New Year’s Buddy Support Cohort 2020!

Bass New Year’s Resolutions!

Have you made New Year’s resolutions before about playing more bass only to break them within a few weeks?

The Truth about learning an instrument is…

It takes a bit of patience and discipline.

Our 20 unit Music Theory course is systematic and in-depth. From technique to grooves, from applying theory to fills, grooves and solos, from styles analysis to mastering the fretboard basics – the course covers a lot of ground!  

To go through a course this rich and comprehensive and get the most out of it – like everything worthwhile – takes a bit of focus and determination.

There are technique drills that get progressively harder, theory exercises that are sometimes brain twisters and in general, I push you to practice in a smart and focused way so you get real, and reliable results.  

Some people long for personal support in this process!

I have a coaching background – I am a certified Tiny Habits™ Coach, NLP Trainer and practicing routine nerd – so I really heard these requests and dug deep to find a solution to help in this online format….

So, last year – right around this time – we decided to try something new and quite revolutionary:

A Course with peer support, various levels of feedback and built-in accountability! The Cohort was born!

We had lots of ideas to test and some technical hurdles to overcome so we tried the first run in a free beta version. And we learned a lot! Over the course of the year – mind you, the course goes over 40 weeks – we experimented with various processes, changed forums around, tweaked bits and pieces and watched lots and lots of videos that our participants submitted. We surveyed and listened.

The results were outstanding!

  • 35% of all who started made it all the way through, completely on schedule! 
  • Of the ones who started, 70% made it more than halfway through. (Compare that to the 10% of people who typically stick to their New Year’s resolutions!)
  • And everyone surveyed said the cohort helped them stick with it much more than without it!

We took all we learned to heart and are now proud to present to you:

Our New Years Cohort 2.0

Sign up now! This will be the only Cohort we offer in 2020!

What is it?

An amazing ride and quite the experience.

We keep it real and we keep it realistic.

  • What I ask of you is to reserve 45 minutes 5 times a week. More is welcome, but 45 x 5 works!
  • You will make your own specific “commitments” each unit. 
  • And then you will record yourself (short videos)
  • Precise instructions on what to do
  • Join monthly LIVE check-ins to keep you on track (in addition to Ask Ari Live for bass questions)
  • Cohort Graduates will encourage you and help you stay current
  • Peer support – you will want to show up!
  • Includes our popular Before and After Skills Assessment

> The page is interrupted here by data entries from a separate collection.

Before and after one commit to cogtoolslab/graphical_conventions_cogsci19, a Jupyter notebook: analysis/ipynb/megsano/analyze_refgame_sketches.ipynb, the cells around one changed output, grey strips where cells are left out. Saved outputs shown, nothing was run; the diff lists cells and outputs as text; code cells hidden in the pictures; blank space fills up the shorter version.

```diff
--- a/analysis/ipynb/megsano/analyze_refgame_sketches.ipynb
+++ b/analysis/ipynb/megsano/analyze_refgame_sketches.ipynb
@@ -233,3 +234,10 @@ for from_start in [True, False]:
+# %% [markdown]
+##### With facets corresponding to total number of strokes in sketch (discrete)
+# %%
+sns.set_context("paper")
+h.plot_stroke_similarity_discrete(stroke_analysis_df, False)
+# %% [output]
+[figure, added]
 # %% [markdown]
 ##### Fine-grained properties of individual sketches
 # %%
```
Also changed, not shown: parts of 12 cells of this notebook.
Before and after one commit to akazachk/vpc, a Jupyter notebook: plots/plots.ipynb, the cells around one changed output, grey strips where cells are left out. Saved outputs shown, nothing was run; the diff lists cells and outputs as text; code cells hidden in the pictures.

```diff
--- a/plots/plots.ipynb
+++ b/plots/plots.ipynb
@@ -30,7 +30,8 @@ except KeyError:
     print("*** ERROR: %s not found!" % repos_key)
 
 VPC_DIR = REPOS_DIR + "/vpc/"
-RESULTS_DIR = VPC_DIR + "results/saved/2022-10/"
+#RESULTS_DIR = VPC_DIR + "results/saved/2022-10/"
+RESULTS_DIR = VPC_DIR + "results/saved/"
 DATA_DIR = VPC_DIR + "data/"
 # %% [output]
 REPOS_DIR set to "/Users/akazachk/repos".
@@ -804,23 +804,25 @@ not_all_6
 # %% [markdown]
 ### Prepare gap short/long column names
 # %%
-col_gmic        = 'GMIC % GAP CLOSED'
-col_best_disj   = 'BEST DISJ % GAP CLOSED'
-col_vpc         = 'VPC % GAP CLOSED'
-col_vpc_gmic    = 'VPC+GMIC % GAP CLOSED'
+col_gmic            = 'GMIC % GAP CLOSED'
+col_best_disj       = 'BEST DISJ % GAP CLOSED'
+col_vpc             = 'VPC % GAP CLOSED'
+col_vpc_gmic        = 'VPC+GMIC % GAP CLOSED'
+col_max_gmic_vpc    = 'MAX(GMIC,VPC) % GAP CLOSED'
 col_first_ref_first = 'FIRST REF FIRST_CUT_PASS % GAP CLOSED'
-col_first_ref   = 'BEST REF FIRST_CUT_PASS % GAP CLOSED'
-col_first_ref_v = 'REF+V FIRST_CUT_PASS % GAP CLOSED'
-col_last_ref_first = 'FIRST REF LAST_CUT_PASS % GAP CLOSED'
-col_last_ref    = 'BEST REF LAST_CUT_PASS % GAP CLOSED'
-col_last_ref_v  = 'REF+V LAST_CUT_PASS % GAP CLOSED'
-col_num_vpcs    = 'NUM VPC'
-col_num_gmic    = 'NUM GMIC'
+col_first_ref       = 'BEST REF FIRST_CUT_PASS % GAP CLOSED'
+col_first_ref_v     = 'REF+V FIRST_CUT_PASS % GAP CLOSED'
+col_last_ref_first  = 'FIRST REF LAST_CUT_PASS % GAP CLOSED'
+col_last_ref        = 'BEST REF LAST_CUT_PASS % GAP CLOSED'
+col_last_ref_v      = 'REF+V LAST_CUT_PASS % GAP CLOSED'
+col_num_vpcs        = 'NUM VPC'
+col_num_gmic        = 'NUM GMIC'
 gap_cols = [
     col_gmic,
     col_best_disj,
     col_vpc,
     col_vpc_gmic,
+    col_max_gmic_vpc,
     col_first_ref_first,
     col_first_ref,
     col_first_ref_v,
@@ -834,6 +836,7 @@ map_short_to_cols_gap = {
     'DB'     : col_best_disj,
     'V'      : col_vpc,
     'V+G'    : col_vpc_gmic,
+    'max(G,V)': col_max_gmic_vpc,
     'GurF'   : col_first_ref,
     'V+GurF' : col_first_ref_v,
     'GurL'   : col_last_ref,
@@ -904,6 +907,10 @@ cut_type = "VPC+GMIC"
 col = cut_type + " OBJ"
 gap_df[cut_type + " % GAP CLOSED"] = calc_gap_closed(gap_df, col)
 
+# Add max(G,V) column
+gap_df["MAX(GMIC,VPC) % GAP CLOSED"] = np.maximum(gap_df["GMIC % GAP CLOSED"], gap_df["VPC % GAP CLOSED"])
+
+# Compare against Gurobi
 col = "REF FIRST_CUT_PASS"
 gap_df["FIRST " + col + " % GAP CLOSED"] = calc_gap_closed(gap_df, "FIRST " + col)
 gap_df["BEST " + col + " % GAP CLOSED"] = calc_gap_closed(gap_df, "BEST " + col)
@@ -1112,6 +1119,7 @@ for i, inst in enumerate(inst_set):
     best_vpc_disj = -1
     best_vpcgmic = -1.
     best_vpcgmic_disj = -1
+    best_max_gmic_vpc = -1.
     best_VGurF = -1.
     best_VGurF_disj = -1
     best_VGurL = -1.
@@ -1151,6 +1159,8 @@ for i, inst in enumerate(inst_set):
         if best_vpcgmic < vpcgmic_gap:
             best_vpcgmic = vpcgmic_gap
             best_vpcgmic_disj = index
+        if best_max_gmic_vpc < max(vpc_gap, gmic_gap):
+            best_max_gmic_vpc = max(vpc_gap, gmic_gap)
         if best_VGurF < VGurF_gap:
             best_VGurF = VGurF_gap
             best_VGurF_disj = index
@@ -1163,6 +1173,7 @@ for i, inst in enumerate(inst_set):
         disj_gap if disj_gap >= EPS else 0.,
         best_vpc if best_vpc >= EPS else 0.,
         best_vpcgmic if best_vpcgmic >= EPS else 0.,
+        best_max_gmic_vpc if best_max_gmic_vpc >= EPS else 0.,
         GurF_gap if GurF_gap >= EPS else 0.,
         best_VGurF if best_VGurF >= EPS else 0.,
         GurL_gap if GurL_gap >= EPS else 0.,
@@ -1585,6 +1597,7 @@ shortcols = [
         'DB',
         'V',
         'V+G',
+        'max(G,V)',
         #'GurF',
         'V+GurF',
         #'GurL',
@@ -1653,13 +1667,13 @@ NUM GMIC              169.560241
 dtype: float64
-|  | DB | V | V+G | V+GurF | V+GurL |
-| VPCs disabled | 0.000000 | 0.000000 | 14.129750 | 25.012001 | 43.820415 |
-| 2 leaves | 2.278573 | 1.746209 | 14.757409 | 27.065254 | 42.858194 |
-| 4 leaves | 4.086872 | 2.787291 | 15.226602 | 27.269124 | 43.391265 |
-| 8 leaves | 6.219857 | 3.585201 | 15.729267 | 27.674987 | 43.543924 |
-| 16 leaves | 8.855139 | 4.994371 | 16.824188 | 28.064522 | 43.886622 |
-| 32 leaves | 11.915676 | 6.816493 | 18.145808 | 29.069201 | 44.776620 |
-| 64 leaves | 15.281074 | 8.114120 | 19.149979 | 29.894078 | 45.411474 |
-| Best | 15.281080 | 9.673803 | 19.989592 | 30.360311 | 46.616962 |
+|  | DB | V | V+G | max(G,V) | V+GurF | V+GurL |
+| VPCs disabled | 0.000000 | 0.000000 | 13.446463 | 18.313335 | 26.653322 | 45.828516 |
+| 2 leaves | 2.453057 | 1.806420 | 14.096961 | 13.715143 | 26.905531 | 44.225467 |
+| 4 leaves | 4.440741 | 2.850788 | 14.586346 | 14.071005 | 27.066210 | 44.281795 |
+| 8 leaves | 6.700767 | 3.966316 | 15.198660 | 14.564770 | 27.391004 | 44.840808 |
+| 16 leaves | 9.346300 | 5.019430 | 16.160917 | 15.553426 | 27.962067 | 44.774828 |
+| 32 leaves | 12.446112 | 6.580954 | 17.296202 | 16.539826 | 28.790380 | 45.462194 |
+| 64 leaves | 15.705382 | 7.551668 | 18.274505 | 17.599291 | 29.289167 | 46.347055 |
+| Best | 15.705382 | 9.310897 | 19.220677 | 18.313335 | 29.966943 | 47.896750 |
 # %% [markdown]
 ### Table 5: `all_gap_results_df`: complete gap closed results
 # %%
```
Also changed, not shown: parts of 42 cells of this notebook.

In Cohort 2.0, there are several tiers, depending on how much feedback you are looking for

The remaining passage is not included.